── Supplied material

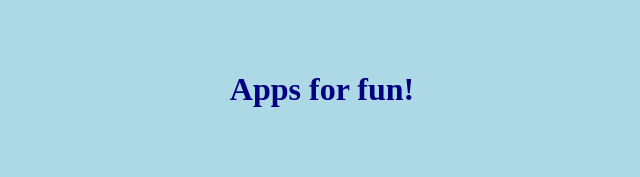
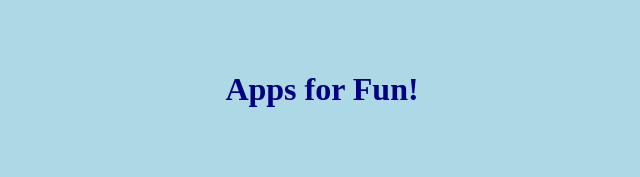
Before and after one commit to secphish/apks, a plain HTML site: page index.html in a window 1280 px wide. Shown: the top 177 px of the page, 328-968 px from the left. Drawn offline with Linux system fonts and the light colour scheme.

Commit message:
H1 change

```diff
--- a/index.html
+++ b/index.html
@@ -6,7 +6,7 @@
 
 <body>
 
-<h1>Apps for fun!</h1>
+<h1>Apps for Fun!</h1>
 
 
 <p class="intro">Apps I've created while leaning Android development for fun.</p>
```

────
── Supplied material

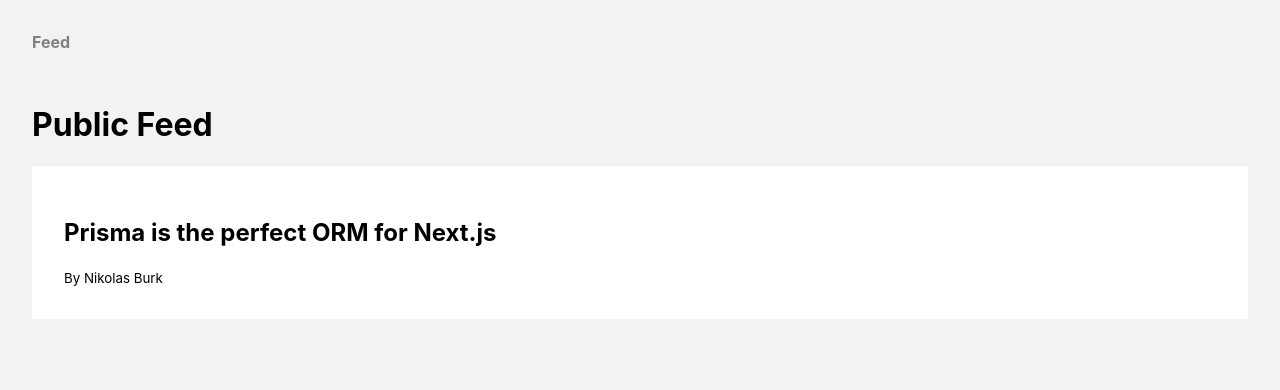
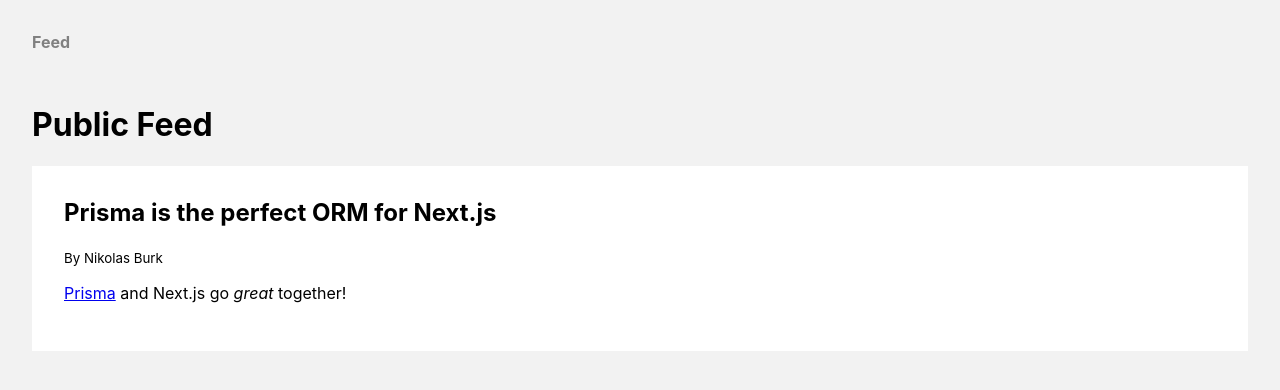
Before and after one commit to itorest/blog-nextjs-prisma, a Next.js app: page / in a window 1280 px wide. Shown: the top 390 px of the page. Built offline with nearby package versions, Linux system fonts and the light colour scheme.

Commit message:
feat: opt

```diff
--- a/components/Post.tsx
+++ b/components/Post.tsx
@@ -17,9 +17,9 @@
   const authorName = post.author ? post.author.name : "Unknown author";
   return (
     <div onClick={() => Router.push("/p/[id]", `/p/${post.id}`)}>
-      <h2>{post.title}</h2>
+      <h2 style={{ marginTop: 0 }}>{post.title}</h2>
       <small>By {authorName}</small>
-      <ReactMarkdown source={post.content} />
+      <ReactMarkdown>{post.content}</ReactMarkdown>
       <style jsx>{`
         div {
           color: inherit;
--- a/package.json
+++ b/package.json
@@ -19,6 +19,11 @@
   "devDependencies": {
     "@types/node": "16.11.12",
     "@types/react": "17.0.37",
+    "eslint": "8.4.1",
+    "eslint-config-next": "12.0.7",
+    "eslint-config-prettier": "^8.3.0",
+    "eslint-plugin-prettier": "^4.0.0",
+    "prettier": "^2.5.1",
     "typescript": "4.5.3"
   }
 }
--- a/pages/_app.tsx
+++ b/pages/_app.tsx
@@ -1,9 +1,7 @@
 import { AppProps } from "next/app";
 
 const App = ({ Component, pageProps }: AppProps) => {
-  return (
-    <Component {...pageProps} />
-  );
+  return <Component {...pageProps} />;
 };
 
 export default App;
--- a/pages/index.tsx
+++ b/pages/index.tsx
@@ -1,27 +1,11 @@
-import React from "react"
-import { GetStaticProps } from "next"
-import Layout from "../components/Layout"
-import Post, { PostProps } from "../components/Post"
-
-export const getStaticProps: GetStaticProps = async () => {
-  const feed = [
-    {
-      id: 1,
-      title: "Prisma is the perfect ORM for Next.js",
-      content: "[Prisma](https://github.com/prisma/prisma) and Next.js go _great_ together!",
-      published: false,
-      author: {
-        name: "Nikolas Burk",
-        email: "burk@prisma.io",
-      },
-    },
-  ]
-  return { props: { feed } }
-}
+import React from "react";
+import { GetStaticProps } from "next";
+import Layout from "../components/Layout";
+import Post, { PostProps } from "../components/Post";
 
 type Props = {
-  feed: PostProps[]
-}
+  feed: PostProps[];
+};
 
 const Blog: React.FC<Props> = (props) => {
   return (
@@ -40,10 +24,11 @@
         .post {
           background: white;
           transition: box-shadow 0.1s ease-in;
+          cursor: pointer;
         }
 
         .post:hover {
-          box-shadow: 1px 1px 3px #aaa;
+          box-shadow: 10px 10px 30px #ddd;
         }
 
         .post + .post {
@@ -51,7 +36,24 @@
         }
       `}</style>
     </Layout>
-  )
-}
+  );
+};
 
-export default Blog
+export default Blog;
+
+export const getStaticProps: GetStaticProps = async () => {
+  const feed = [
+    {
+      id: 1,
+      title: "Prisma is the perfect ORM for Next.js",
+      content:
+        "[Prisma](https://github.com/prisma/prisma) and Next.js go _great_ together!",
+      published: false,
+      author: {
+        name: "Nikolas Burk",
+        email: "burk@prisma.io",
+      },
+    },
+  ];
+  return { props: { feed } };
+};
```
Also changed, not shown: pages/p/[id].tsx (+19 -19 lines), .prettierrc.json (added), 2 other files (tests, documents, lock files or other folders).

────
── Supplied material

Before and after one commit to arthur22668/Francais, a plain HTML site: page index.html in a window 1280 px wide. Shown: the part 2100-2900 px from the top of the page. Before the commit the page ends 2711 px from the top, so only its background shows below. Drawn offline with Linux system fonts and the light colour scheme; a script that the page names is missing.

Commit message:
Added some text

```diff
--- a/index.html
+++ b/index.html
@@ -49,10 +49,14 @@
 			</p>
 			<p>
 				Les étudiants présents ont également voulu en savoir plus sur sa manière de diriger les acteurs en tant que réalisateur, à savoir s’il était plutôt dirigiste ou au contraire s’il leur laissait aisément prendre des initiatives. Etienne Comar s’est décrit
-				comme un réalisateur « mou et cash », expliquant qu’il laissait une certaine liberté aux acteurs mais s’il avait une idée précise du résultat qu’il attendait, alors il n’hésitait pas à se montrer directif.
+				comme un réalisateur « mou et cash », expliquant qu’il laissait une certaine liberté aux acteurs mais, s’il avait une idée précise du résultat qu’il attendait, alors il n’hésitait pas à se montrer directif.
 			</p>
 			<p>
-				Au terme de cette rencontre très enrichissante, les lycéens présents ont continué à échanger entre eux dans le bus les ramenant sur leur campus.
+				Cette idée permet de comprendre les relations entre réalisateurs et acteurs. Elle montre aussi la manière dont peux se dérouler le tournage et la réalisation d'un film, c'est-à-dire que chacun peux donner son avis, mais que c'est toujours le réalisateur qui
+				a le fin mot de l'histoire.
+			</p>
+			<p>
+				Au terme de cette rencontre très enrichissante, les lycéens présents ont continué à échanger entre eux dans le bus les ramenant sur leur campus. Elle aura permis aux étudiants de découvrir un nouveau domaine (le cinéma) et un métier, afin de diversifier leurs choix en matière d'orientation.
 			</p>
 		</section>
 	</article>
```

────

**Work to complete:**
Please report how many lines of the entries above contain the string "components". Reply with only the number.

**Answer space:**
6